I hadn't heard of Louis Theroux when I was sent this book. Subtitled "Travels in American Subcultures," the book is actually a followup to Theroux's work on documentaries and TV series like "Louis' Weird Weekends" and "When Louis Met..." I've since found a few things on YouTube. Theroux is charismatic and funny. In his shows, he seems to let the people he meets just be their odd selves without trying to force funny into the situation.
And apparently, Theroux likes a lot of the people he meets. That is the inspiration behind the book. He decides to take a "Reunion Tour" of people he met on his documentaries. He travels around the country trying to find the people he once talked to and see where they are now. He looks for Thor Templar, the UFO believer who claims he's killed 20 aliens. He looks for porn star J.J. Michaels. He talks to Ike Turner and pimp/rapper Mello T.
In many cases, these people have moved on. J.J. Michaels is working for Boeing and no longer does movies, though he still keeps a box of his films in the basement and says he'd like to do it again. Thor Templar has changed his name, dropped UFO business and is now selling items for "technoshamans." Theroux reunites with an Aryan Nations member he had bonded with over "Are You Being Served." The racist had been kicked out of the club for some obscure reasons. He meets with a former prostitute who's now found god, but still considers going back to the business.

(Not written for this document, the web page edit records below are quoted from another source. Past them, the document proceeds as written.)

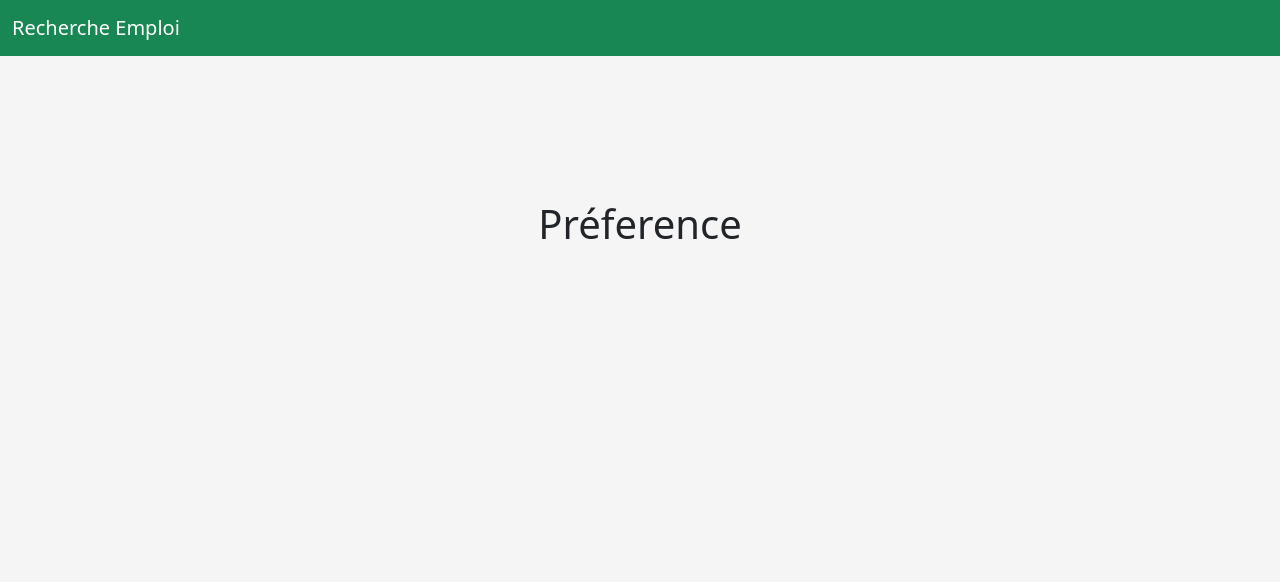
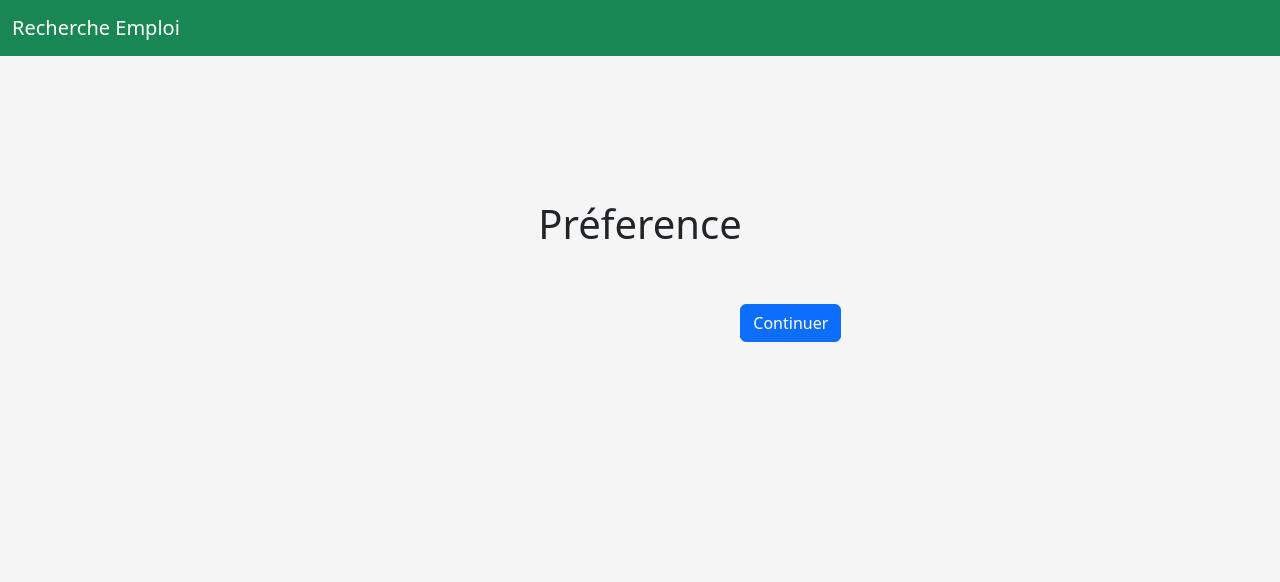
Before and after one commit to makan-dianka/job, a Django app: page /preference in a window 1280 px wide. Shown: the top 582 px of the page. Run offline with Django 4.2, Linux system fonts and the light colour scheme; parts of the project's set-up code (start-up, migrations or seed data) failed here and were passed over; some libraries are stand-ins or nearby versions.

Commit message:
add formulaire

```diff
--- a/research/templates/research/preference.html
+++ b/research/templates/research/preference.html
@@ -1,9 +1,13 @@
-{% extends 'layout/base.html' %}
+{% extends 'layout/base.html' %} {% load crispy_forms_tags %}
 
 {% block content %}
     <div class="row justify-content-center">
         <div class="col-md-4 mt">
             <h1 class="text-center">Préference</h1> <br />
+            <form method="POST" action=""> {% csrf_token %}
+                {{ form|crispy }} <br />
+                <button type="submit" class="btn btn-primary research-btn">Continuer</button>
+            </form>
         </div>
     </div>
 {% endblock %}
```
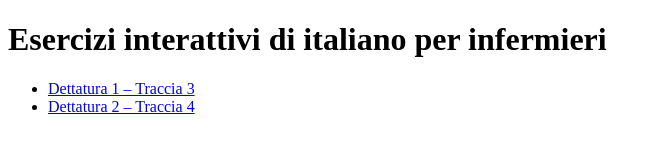
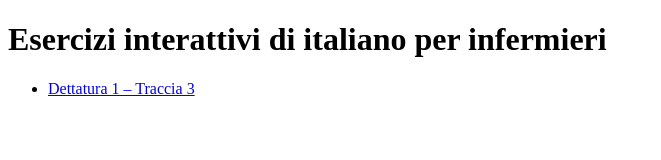
Before and after one commit to BrieZu/GitHub_file, a plain HTML site: page docs/index.html in a window 1280 px wide. Shown: the whole page, without its empty margins (0-661 px from the left). Drawn offline with Linux system fonts and the light colour scheme.

Commit message:
Update index.html

```diff
--- a/docs/index.html
+++ b/docs/index.html
@@ -8,8 +8,7 @@
   <h1>Esercizi interattivi di italiano per infermieri</h1>
   <ul>
     <li><a href="dettato1_traccia3.html">Dettatura 1 – Traccia 3</a></li>
-    <li><a href="dettato2_traccia4.html">Dettatura 2 – Traccia 4</a></li>
-    <!-- Aggiungi altri link qui -->
+     <!-- Aggiungi altri link qui -->
   </ul>
 </body>
 </html>
```
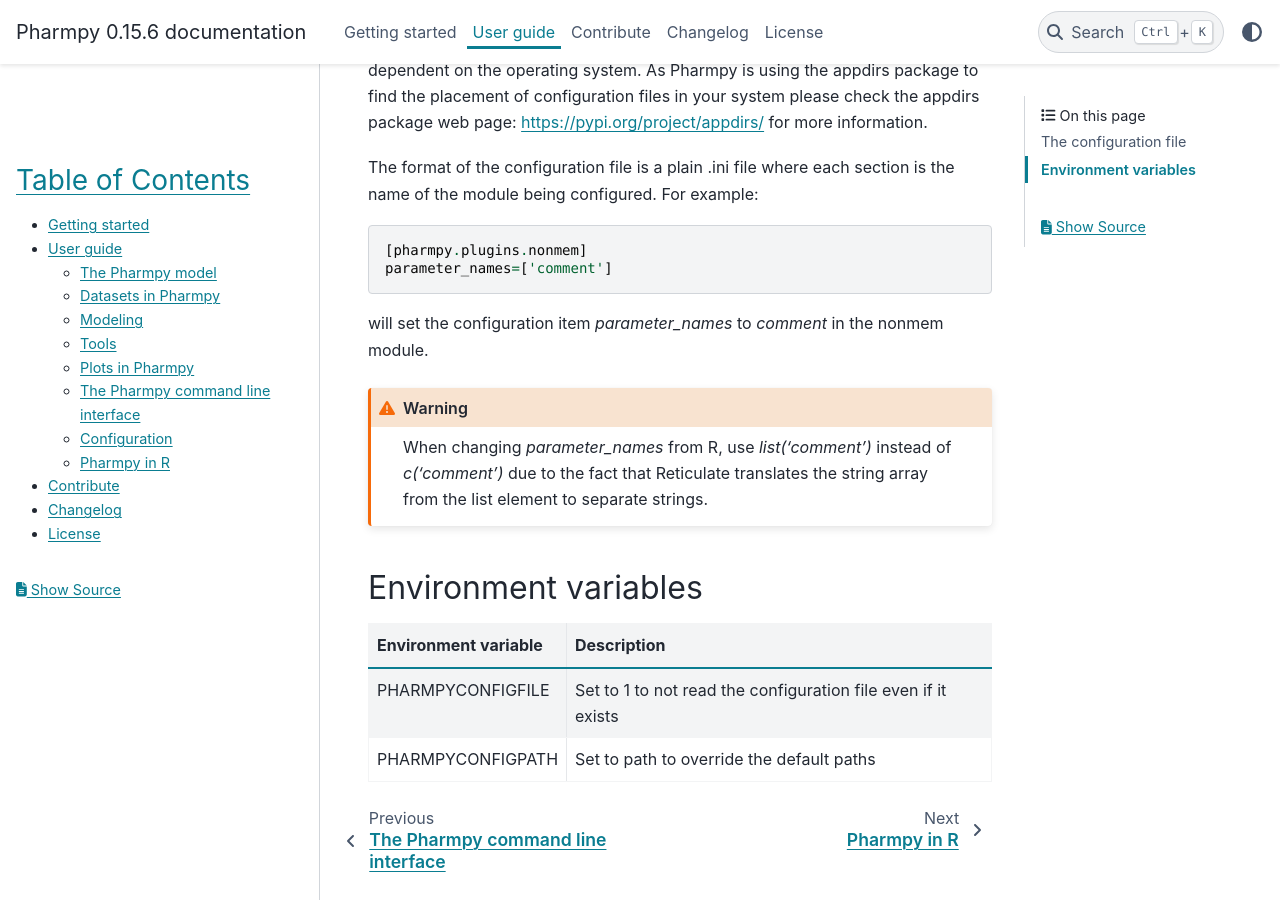
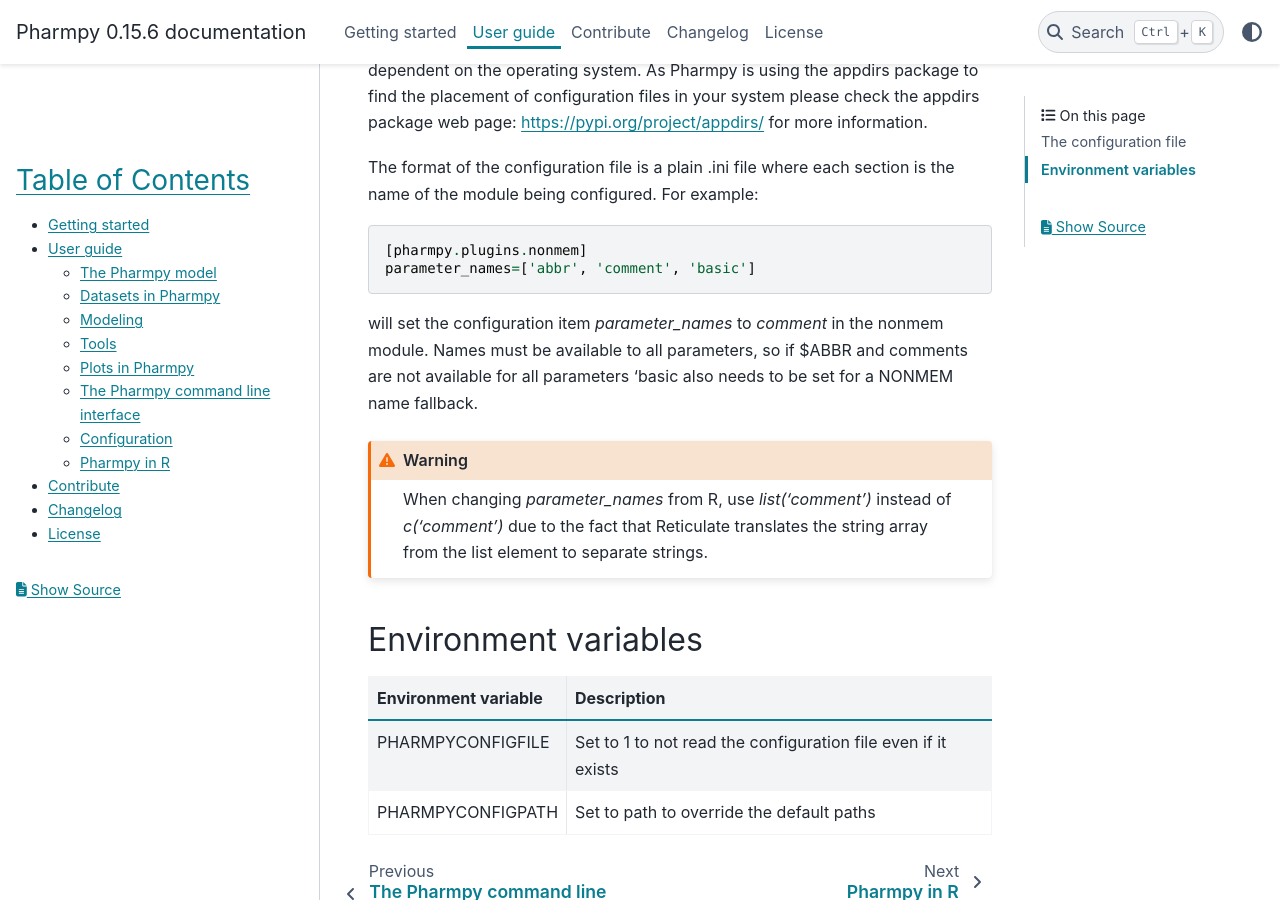
Before and after one commit to pharmpy/pharmpy, a Sphinx documentation site: the page built from docs/configuration.rst, in a window 1280 px wide and 900 px high, scrolled down 356 px. Built offline with Sphinx 7.4.7 and the PyData theme 0.15.4, drawn with Linux system fonts in a browser that asks for light colours; pages that are not in the unit, such as notebooks, are missing from menus.

Commit message:
Updated error message for if all parameter names are not covered by config, documentation for parameter_names

```diff
--- a/docs/configuration.rst
+++ b/docs/configuration.rst
@@ -18,9 +18,11 @@
 .. code-block::
 
    [pharmpy.plugins.nonmem]
-   parameter_names=['comment']
+   parameter_names=['abbr', 'comment', 'basic']
 
-will set the configuration item `parameter_names` to `comment` in the nonmem module.
+will set the configuration item `parameter_names` to `comment` in the nonmem module. Names must be available to all
+parameters, so if $ABBR and comments are not available for all parameters 'basic also needs to be set for a NONMEM name
+fallback.
 
 .. warning::
    When changing `parameter_names` from R, use `list('comment')` instead of `c('comment')` due to the fact that
```
Also changed, not shown: 1 other file.
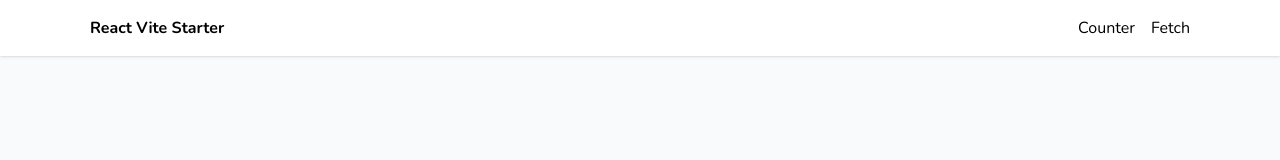
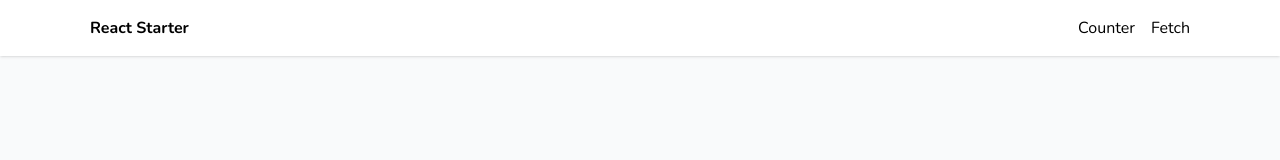
Before and after one commit to ismlhbb/react-vite-ts-tw-starter, a React (Vite) app: page / in a window 1280 px wide. Shown: the top 160 px of the page. Built offline with nearby package versions, Linux system fonts and the light colour scheme; no server answers.

Commit message:
Update Header.tsx

```diff
--- a/src/components/header/Header.tsx
+++ b/src/components/header/Header.tsx
@@ -12,7 +12,7 @@ export default function Header() {
     <header className='sticky top-0 z-50 bg-white shadow'>
       <div className='flex items-center justify-between h-14 layout'>
         <UnstyledLink to='/' className='font-bold hover:text-gray-600'>
-          React Vite Starter
+          React Starter
         </UnstyledLink>
         <nav>
           <ul className='flex items-center justify-between space-x-4'>
```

In all his stories, there seems to be a theme of fantasy meeting reality. People seek out a fantasy, or follow the fantasies in their head, and later find out that the world is not always accepting or tolerant of their views. Many of these people find their worldviews don't hold up to the test, yet they blithely continue believing.
In the foreword to the American edition, Theroux says his aim is different from those authors who seek to follow, in Garrison Keillor's words, "the classic Freaks, Fatties, Fanatics & Faux Culture Excursion beloved of European journalists." He hopes to go more in depth, to see how people's lives turned out. I'm afraid he didn't entirely succeed. The book still seems like a tourist's view of typical American crazies and loudmouths. But what does save it is Theroux's actual interest in these people. He might think they are funny or crazy, but from his words you can see that he actually feels for them. He wants them to do well, to make a little corner of the world for themselves.
The book is a charming travelogue of unusual people encountering a more bland world. It doesn't offer profound insights, but it does offer a good time.